With Christmas just a few weeks away, Santa Claus is getting a head start traveling to the farthest reaches of the globe. And thanks to a special sleigh – namely a C-17 from the Alaska National Guard -- Santa is visiting children and families in rural Alaska.
Far off the coast of Alaska in the Bering Sea, the people of Saint Paul Island got a special delivery.
Santa and Mrs. Claus made an early Christmas visit with help from the Alaska National Guard as part of Operation Santa Claus.
On board the plane were dozens of elves ready to bring Christmas to the remote community.
They brought hundreds of presents, all the fixings for a Christmas feast and sweet treats.
It’s a day everyone in St. Paul has waited for -- especially the kids.
“Ever since he heard about it, beginning of the week you know, is it time yet? Is it time?” Mac Mandregan Sr., a St. Paul Island resident, said.
The anxious children didn't have to wait long for Santa to arrive.
The Christmas spirit quickly spread throughout the room and everyone wanted to see the magic for themselves.
“They don't get to go to the mall and sit on Santa's lap, so we get to bring that -- Santa and Mrs. Claus to them and provide some really great Christmas memories,” said Shannon Dehas, the organizer of Operation Santa Claus.
Most of the children were excited.
One girl asked Santa for an iPad.
“An iPad?! I got a lot of calls for those, you know,” Santa said. “I got a long list for iPads.
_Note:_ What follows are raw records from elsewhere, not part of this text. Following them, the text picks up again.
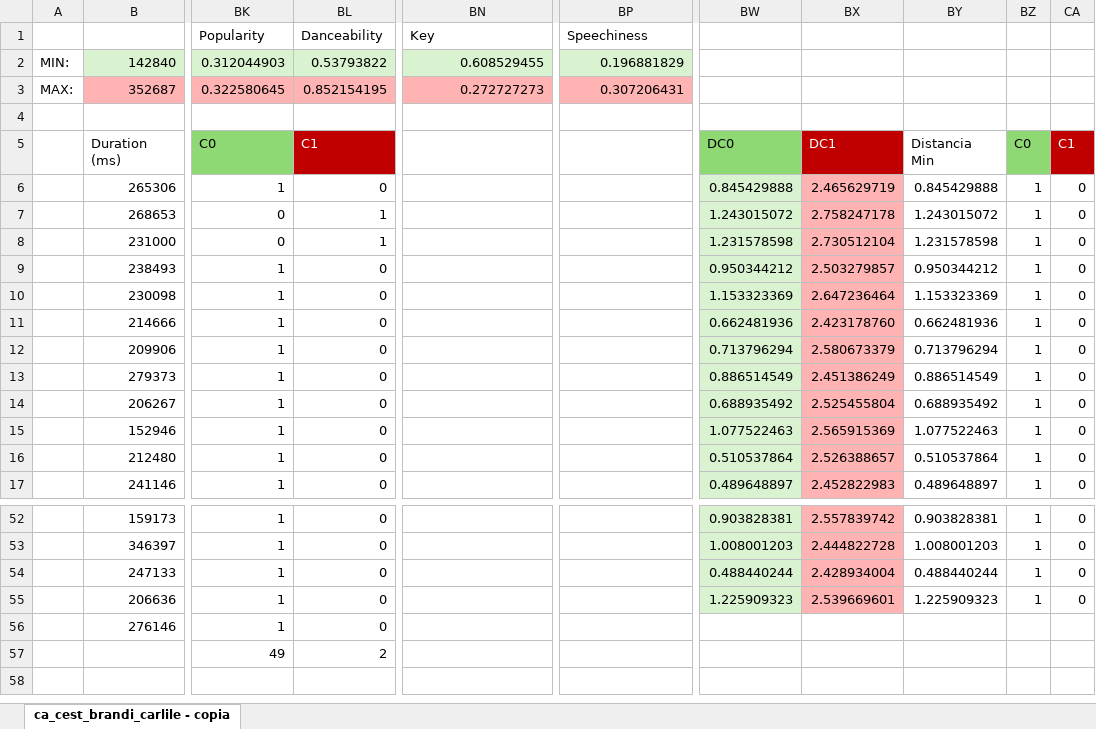
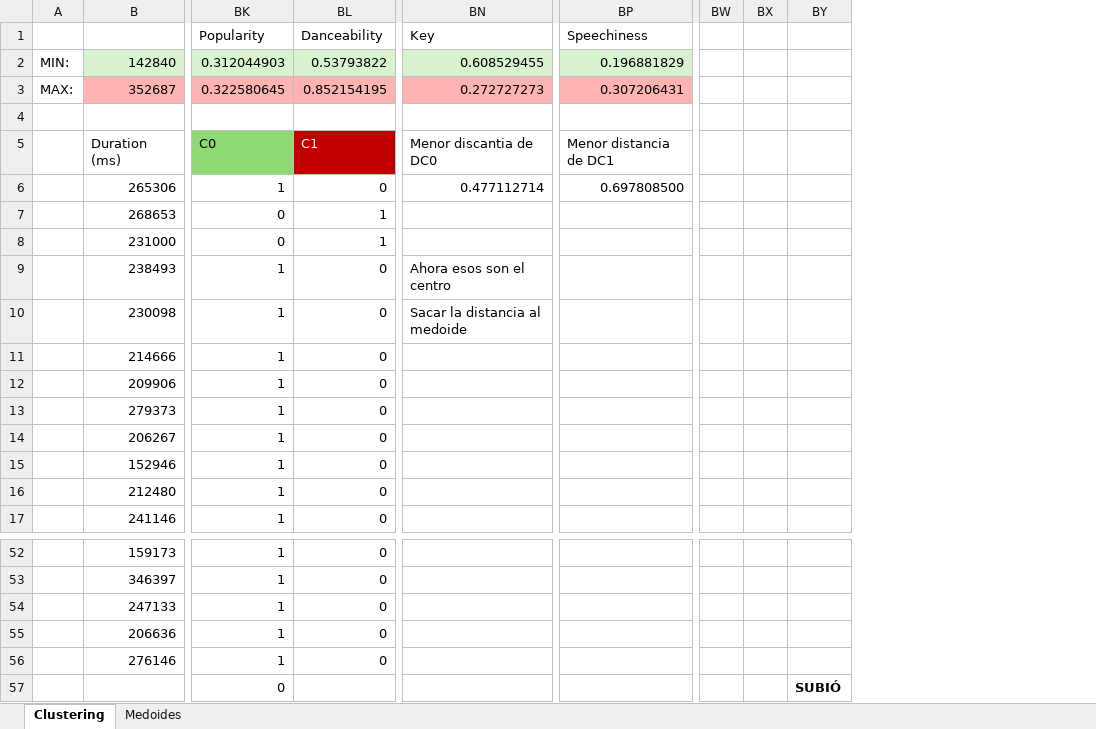
Before and after one commit to RanferyPeregrina/Semestre-EneJun2026, an Excel workbook: Minería de datos/Práctica 5/ca_cest_brandi_carlile (Editable).xlsx, sheet Clustering, drawn as a sheet; only a part is shown, gaps mark what is left out; values as stored, in another font and other column widths than the file's, no borders; conditional formats not drawn; removed rows and columns are numbered as before the commit, all else as after; the diff names each change by its address in the sheet, - before the commit and + after, or states it on an @@ line.

Commit message:
Avance:Minería de datos
Práctica 5, por fin empecé Medoides.
En asesorías

```diff
--- a/Minería de datos/Práctica 5/ca_cest_brandi_carlile (Editable).xlsx (sheet Clustering)
+++ b/Minería de datos/Práctica 5/ca_cest_brandi_carlile (Editable).xlsx (sheet Clustering)
-sheet tab: ca_cest_brandi_carlile - copia
+sheet tab: Clustering
+sheet tab: Medoides
-column BW, rows 5-17: DC0 | 0.845429888 | 1.243015072 | 1.231578598 | 0.950344212 | 1.153323369 | 0.662481936 | 0.713796294 | 0.886514549 | 0.688935492 | 1.077522463 | 0.510537864 | 0.489648897; rows 52-55: 0.903828381 | 1.008001203 | 0.488440244 | 1.225909323
-column BX, rows 5-17: DC1 | 2.465629719 | 2.758247178 | 2.730512104 | 2.503279857 | 2.647236464 | 2.423178760 | 2.580673379 | 2.451386249 | 2.525455804 | 2.565915369 | 2.526388657 | 2.452822983; rows 52-55: 2.557839742 | 2.444822728 | 2.428934004 | 2.539669601
-column BY, rows 5-17: Distancia Min | 0.845429888 | 1.243015072 | 1.231578598 | 0.950344212 | 1.153323369 | 0.662481936 | 0.713796294 | 0.886514549 | 0.688935492 | 1.077522463 | 0.510537864 | 0.489648897; rows 52-55: 0.903828381 | 1.008001203 | 0.488440244 | 1.225909323
-column BZ, rows 5-17: C0 | 1 | 1 | 1 | 1 | 1 | 1 | 1 | 1 | 1 | 1 | 1 | 1; rows 52-55: all 1
-column CA, rows 5-17: C1 | 0 | 0 | 0 | 0 | 0 | 0 | 0 | 0 | 0 | 0 | 0 | 0; rows 52-55: all 0
+column BW, empty
+column BX, empty
+column BY, row 57: SUBIÓ
-BN5: (empty)
+BN5: Menor discantia de DC0
-BP5: (empty)
+BP5: Menor distancia de DC1
-BN6: (empty)
+BN6: 0.477112714
-BP6: (empty)
+BP6: 0.697808500
-BN9: (empty)
+BN9: Ahora esos son el centro
-BN10: (empty)
+BN10: Sacar la distancia al medoide
-BK57: 49
+BK57: 0
-BL57: 2
+BL57: (empty)
```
I want one, too. Well, I will put your name on my list.”
Some children weren’t so excited, but everyone told us they are grateful.
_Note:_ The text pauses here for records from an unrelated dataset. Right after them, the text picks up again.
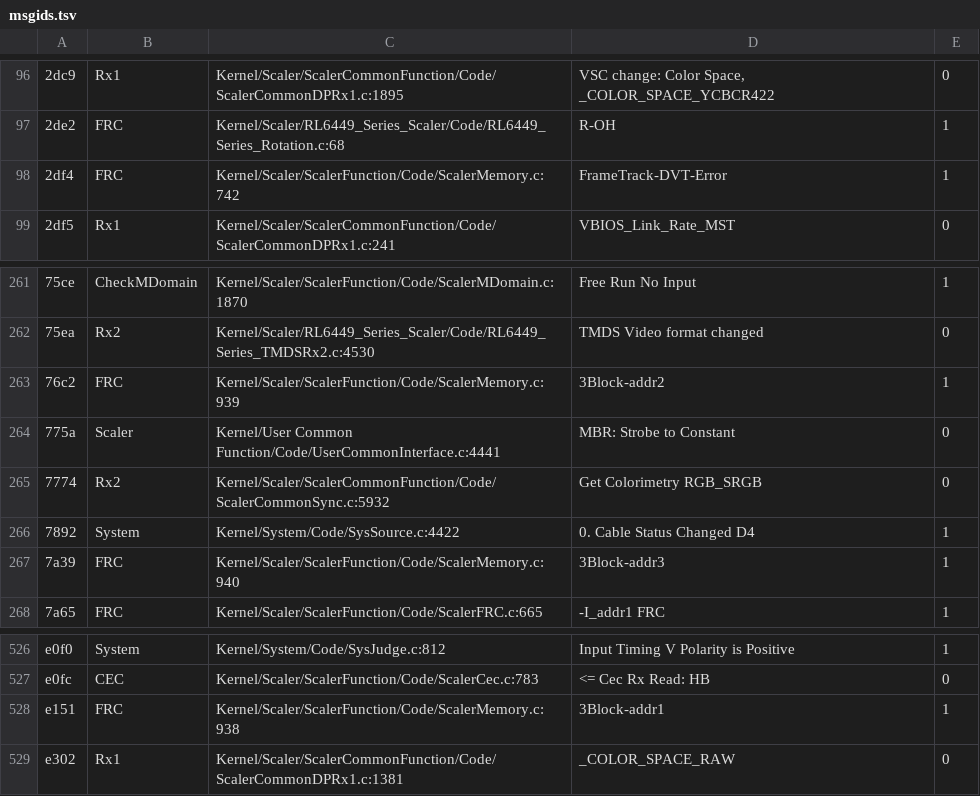
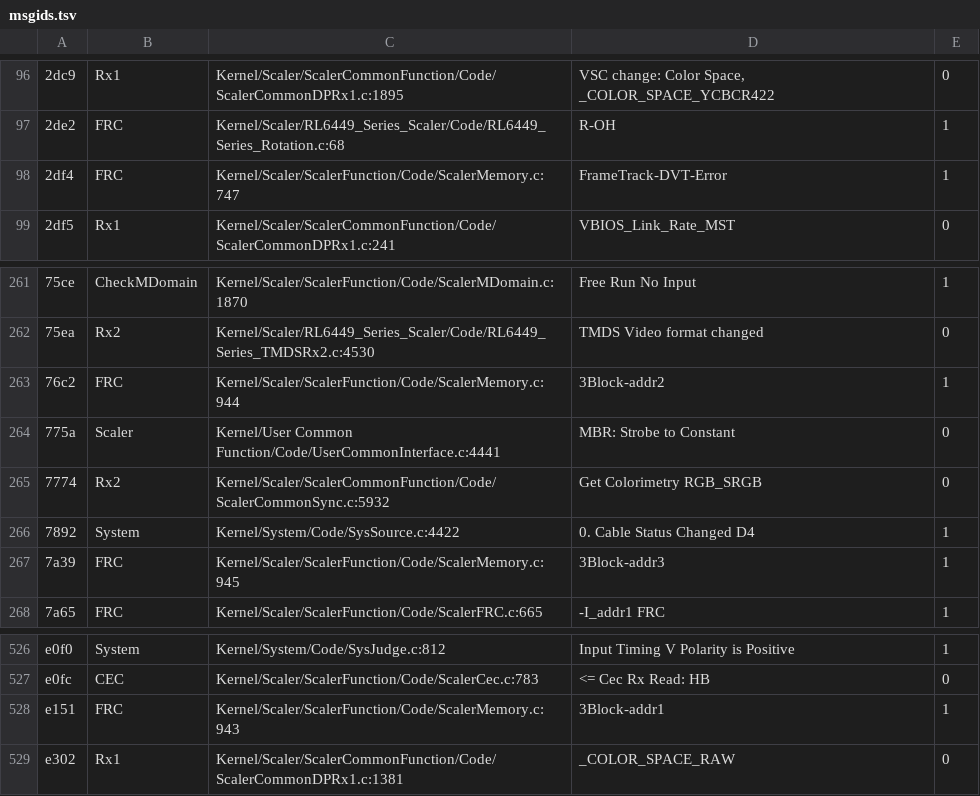
Before and after one commit to awto-au/awto-ddc, a TSV file: fw/msgids.tsv, drawn as a sheet; only a part is shown, gaps mark what is left out.

```diff
--- a/fw/msgids.tsv
+++ b/fw/msgids.tsv
@@ -97,3 +97,3 @@
 2de2	FRC	Kernel/Scaler/RL6449_Series_Scaler/Code/RL6449_Series_Rotation.c:68	R-OH	1
-2df4	FRC	Kernel/Scaler/ScalerFunction/Code/ScalerMemory.c:742	FrameTrack-DVT-Error	1
+2df4	FRC	Kernel/Scaler/ScalerFunction/Code/ScalerMemory.c:747	FrameTrack-DVT-Error	1
 2df5	Rx1	Kernel/Scaler/ScalerCommonFunction/Code/ScalerCommonDPRx1.c:241	VBIOS_Link_Rate_MST	0
@@ -262,3 +262,3 @@
 75ea	Rx2	Kernel/Scaler/RL6449_Series_Scaler/Code/RL6449_Series_TMDSRx2.c:4530	TMDS Video format changed	0
-76c2	FRC	Kernel/Scaler/ScalerFunction/Code/ScalerMemory.c:939	3Block-addr2	1
+76c2	FRC	Kernel/Scaler/ScalerFunction/Code/ScalerMemory.c:944	3Block-addr2	1
 775a	Scaler	Kernel/User Common Function/Code/UserCommonInterface.c:4441	MBR: Strobe to Constant	0
@@ -266,3 +266,3 @@
 7892	System	Kernel/System/Code/SysSource.c:4422	0. Cable Status Changed D4	1
-7a39	FRC	Kernel/Scaler/ScalerFunction/Code/ScalerMemory.c:940	3Block-addr3	1
+7a39	FRC	Kernel/Scaler/ScalerFunction/Code/ScalerMemory.c:945	3Block-addr3	1
 7a65	FRC	Kernel/Scaler/ScalerFunction/Code/ScalerFRC.c:665	-I_addr1 FRC	1
@@ -527,3 +527,3 @@ e0f0	System	Kernel/System/Code/SysJudge.c:812	Input Timing V Polarity is Positiv
 e0fc	CEC	Kernel/Scaler/ScalerFunction/Code/ScalerCec.c:783	<= Cec Rx Read: HB	0
-e151	FRC	Kernel/Scaler/ScalerFunction/Code/ScalerMemory.c:938	3Block-addr1	1
+e151	FRC	Kernel/Scaler/ScalerFunction/Code/ScalerMemory.c:943	3Block-addr1	1
 e302	Rx1	Kernel/Scaler/ScalerCommonFunction/Code/ScalerCommonDPRx1.c:1381	_COLOR_SPACE_RAW	0
```
Also changed, not shown: fw/bank_map.tsv, fw/xdata_layout.tsv, 6 other files.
“It was pretty good, we got a chance to just come all together and celebrate. It's a great thing for our community,” said 13-year-old Taylor Kauffman.
“I'm just happy. The kids are happy running around, it’s just a great, great day. Even the weather cooperated,” said Jason Bourdukofsky, the president of the village corporation.
Volunteers from around Alaska, including the Salvation Army, help contribute to continue the tradition, which has been going on for 54 years.
The effort began before Alaska even became a state, when a flood devastated the economy of Saint Mary's near the Bering Sea, and the National Guard used a cargo plane to save Christmas for 200 kids.